Task requirements: Each entry below must be repeated exactly, with pictures left out.

===== Excerpted records =====

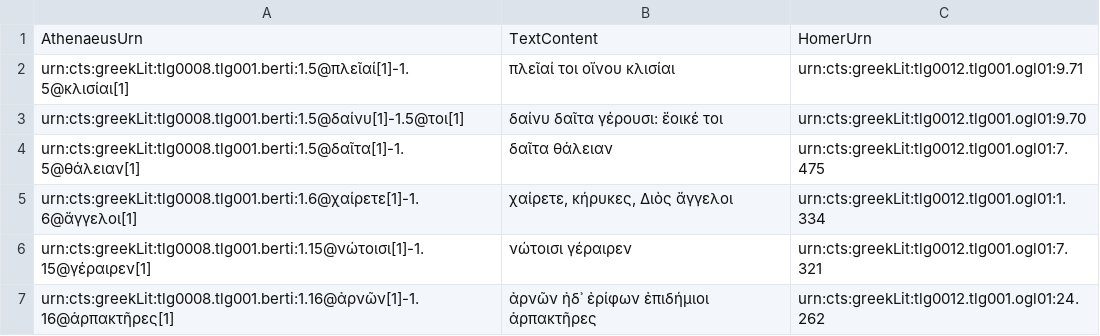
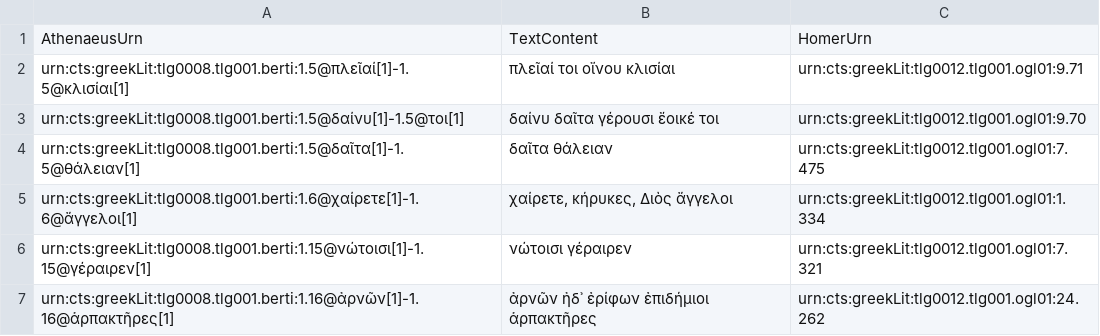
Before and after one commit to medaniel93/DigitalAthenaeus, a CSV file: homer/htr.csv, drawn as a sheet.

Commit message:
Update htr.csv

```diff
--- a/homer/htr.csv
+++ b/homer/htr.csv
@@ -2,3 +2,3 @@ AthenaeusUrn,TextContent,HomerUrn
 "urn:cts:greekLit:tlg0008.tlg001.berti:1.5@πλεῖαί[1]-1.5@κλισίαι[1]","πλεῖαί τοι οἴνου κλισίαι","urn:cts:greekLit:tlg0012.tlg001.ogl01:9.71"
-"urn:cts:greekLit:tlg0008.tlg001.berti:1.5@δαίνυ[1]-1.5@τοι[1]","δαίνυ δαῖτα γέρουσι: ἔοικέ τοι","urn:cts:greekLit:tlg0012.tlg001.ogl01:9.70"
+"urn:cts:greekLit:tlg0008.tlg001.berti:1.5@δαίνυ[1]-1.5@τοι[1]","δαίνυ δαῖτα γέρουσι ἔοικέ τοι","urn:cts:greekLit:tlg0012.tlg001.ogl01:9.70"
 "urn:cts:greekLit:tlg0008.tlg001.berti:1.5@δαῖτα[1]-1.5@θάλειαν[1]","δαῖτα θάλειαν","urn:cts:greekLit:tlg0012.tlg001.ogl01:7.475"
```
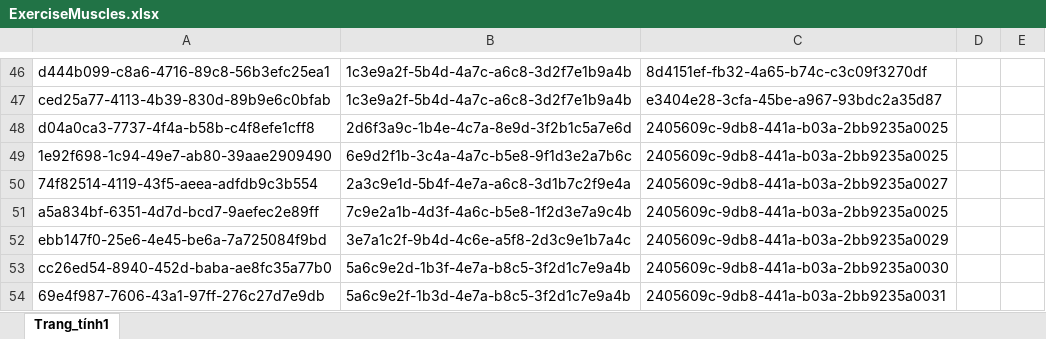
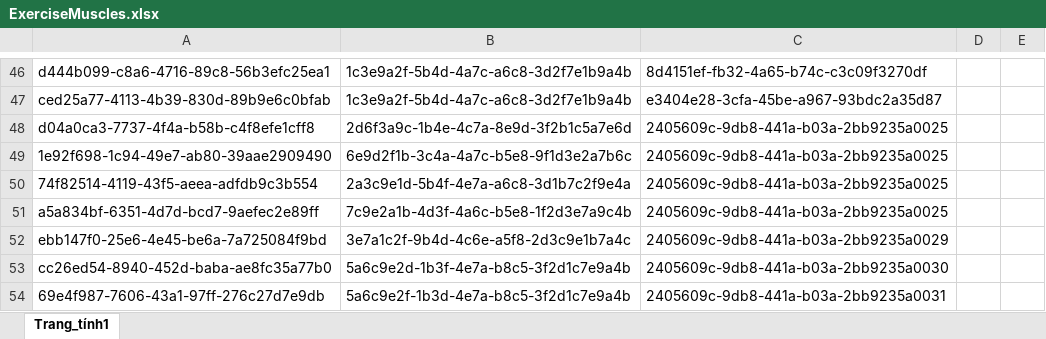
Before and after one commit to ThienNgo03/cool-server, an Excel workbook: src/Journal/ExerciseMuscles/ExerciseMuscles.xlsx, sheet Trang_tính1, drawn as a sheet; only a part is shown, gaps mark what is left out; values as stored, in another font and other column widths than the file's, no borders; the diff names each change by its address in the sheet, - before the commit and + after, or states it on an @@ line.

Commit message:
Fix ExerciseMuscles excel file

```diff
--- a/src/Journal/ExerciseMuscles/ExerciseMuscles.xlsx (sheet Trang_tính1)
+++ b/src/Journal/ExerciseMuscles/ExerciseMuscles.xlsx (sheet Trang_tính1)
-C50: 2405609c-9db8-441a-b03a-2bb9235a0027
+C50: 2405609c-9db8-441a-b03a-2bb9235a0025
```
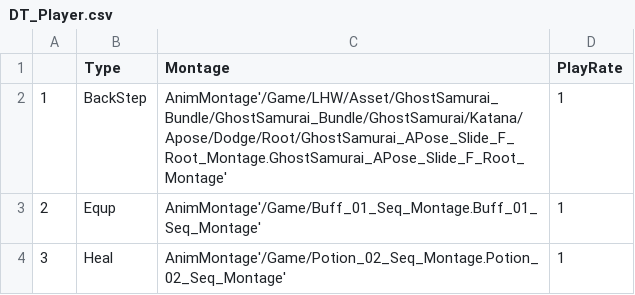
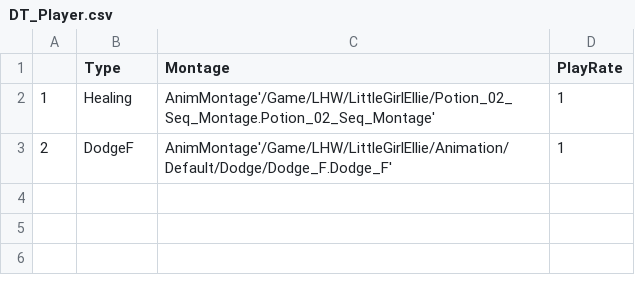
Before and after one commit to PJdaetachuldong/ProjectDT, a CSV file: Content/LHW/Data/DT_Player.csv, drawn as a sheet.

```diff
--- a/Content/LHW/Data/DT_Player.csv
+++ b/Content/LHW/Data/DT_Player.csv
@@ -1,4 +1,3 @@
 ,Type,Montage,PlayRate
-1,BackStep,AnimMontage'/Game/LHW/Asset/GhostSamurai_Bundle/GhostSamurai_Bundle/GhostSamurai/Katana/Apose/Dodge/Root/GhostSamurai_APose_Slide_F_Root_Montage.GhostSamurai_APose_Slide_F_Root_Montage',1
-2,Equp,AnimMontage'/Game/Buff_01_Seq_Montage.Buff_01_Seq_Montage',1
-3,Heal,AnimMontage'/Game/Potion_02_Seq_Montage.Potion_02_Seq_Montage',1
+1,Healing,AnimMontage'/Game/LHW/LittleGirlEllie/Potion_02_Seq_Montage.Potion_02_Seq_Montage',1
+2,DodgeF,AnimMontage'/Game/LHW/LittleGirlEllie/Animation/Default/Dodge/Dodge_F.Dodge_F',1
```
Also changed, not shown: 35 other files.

=====

Written solution:
Before and after one commit to medaniel93/DigitalAthenaeus, a CSV file: homer/htr.csv, drawn as a sheet.

Commit message:
Update htr.csv

```diff
--- a/homer/htr.csv
+++ b/homer/htr.csv
@@ -2,3 +2,3 @@ AthenaeusUrn,TextContent,HomerUrn
 "urn:cts:greekLit:tlg0008.tlg001.berti:1.5@πλεῖαί[1]-1.5@κλισίαι[1]","πλεῖαί τοι οἴνου κλισίαι","urn:cts:greekLit:tlg0012.tlg001.ogl01:9.71"
-"urn:cts:greekLit:tlg0008.tlg001.berti:1.5@δαίνυ[1]-1.5@τοι[1]","δαίνυ δαῖτα γέρουσι: ἔοικέ τοι","urn:cts:greekLit:tlg0012.tlg001.ogl01:9.70"
+"urn:cts:greekLit:tlg0008.tlg001.berti:1.5@δαίνυ[1]-1.5@τοι[1]","δαίνυ δαῖτα γέρουσι ἔοικέ τοι","urn:cts:greekLit:tlg0012.tlg001.ogl01:9.70"
 "urn:cts:greekLit:tlg0008.tlg001.berti:1.5@δαῖτα[1]-1.5@θάλειαν[1]","δαῖτα θάλειαν","urn:cts:greekLit:tlg0012.tlg001.ogl01:7.475"
```
Before and after one commit to ThienNgo03/cool-server, an Excel workbook: src/Journal/ExerciseMuscles/ExerciseMuscles.xlsx, sheet Trang_tính1, drawn as a sheet; only a part is shown, gaps mark what is left out; values as stored, in another font and other column widths than the file's, no borders; the diff names each change by its address in the sheet, - before the commit and + after, or states it on an @@ line.

Commit message:
Fix ExerciseMuscles excel file

```diff
--- a/src/Journal/ExerciseMuscles/ExerciseMuscles.xlsx (sheet Trang_tính1)
+++ b/src/Journal/ExerciseMuscles/ExerciseMuscles.xlsx (sheet Trang_tính1)
-C50: 2405609c-9db8-441a-b03a-2bb9235a0027
+C50: 2405609c-9db8-441a-b03a-2bb9235a0025
```
Before and after one commit to PJdaetachuldong/ProjectDT, a CSV file: Content/LHW/Data/DT_Player.csv, drawn as a sheet.

```diff
--- a/Content/LHW/Data/DT_Player.csv
+++ b/Content/LHW/Data/DT_Player.csv
@@ -1,4 +1,3 @@
 ,Type,Montage,PlayRate
-1,BackStep,AnimMontage'/Game/LHW/Asset/GhostSamurai_Bundle/GhostSamurai_Bundle/GhostSamurai/Katana/Apose/Dodge/Root/GhostSamurai_APose_Slide_F_Root_Montage.GhostSamurai_APose_Slide_F_Root_Montage',1
-2,Equp,AnimMontage'/Game/Buff_01_Seq_Montage.Buff_01_Seq_Montage',1
-3,Heal,AnimMontage'/Game/Potion_02_Seq_Montage.Potion_02_Seq_Montage',1
+1,Healing,AnimMontage'/Game/LHW/LittleGirlEllie/Potion_02_Seq_Montage.Potion_02_Seq_Montage',1
+2,DodgeF,AnimMontage'/Game/LHW/LittleGirlEllie/Animation/Default/Dodge/Dodge_F.Dodge_F',1
```
Also changed, not shown: 35 other files.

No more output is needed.